It is important to safeguard small businesses from being taken advantage of by the big banks who are refusing to pay out congressionally mandated agent fees.
By all measures, the CARES Act and its Paycheck Protection Program (“PPP”) have been great successes. Both chambers of Congress and President Trump came together in a bipartisan effort to quickly enact the PPP, providing American small businesses with immediate access to $659 billion in federally funded loans. The PPP helped millions of small business owners keep employees on the payroll when they may have otherwise folded in the midst of the pandemic. The PPP is real relief allowing full forgiveness of the loan if used for payroll, employee benefits, rent or utilities. In fact, due to its success, the PPP has been extended, allowing more small businesses to receive help in their time of need.

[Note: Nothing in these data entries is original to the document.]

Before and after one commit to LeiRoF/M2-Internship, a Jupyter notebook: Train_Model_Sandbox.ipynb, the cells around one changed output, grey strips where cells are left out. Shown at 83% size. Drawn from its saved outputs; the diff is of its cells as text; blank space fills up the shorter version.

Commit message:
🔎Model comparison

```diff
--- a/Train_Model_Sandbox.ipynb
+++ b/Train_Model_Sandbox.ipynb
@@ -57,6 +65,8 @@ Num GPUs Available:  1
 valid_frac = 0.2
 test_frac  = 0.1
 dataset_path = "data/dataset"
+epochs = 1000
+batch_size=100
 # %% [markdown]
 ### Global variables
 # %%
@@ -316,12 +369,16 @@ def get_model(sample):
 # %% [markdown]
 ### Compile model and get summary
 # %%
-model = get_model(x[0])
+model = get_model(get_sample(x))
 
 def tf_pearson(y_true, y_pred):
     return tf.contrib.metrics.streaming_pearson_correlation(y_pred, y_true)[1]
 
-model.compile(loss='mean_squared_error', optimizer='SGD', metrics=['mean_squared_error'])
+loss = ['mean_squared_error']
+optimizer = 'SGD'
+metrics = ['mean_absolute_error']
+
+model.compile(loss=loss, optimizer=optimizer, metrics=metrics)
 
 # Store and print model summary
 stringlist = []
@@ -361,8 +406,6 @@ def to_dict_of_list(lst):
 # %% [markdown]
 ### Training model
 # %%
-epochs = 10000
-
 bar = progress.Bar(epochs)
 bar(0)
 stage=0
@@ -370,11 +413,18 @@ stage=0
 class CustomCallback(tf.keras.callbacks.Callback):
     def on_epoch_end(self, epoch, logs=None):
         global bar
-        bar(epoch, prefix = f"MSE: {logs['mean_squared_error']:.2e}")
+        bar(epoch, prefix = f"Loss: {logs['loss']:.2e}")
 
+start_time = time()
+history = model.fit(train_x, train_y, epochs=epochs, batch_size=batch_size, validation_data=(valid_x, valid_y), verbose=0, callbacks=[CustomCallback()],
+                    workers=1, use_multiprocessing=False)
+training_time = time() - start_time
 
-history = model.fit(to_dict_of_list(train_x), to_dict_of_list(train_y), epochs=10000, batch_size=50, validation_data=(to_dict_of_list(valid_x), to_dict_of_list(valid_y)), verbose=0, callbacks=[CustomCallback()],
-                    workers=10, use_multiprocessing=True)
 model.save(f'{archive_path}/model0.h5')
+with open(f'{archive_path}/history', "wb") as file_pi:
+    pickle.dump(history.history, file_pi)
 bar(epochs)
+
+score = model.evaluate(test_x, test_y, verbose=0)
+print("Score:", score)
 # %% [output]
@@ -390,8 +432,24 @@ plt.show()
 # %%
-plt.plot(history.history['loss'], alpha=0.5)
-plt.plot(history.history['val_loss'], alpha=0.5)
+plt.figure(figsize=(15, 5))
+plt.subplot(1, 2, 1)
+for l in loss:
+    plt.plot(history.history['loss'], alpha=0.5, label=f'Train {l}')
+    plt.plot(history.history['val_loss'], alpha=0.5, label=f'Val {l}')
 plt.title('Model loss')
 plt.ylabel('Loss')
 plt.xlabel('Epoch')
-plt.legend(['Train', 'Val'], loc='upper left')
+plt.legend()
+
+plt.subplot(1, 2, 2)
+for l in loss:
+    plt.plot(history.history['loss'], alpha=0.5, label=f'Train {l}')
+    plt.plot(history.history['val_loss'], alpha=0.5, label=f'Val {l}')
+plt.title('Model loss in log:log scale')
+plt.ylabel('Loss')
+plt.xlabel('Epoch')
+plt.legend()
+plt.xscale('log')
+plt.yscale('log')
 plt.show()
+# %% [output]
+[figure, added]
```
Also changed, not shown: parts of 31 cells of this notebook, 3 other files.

Although banks were vital to the success of the program, one of the primary reasons the PPP program was able to get money in the hands of small businesses so rapidly was the agents involved in the process. These PPP agents are also small business owners—accountants, CPAs and bookkeepers—and they worked tirelessly to assist borrowers in getting access to PPP funds. Most of the PPP agents are small businesses themselves, with annual revenues of under $300,000—and approximately 45 percent of them are minority- or women-owned businesses.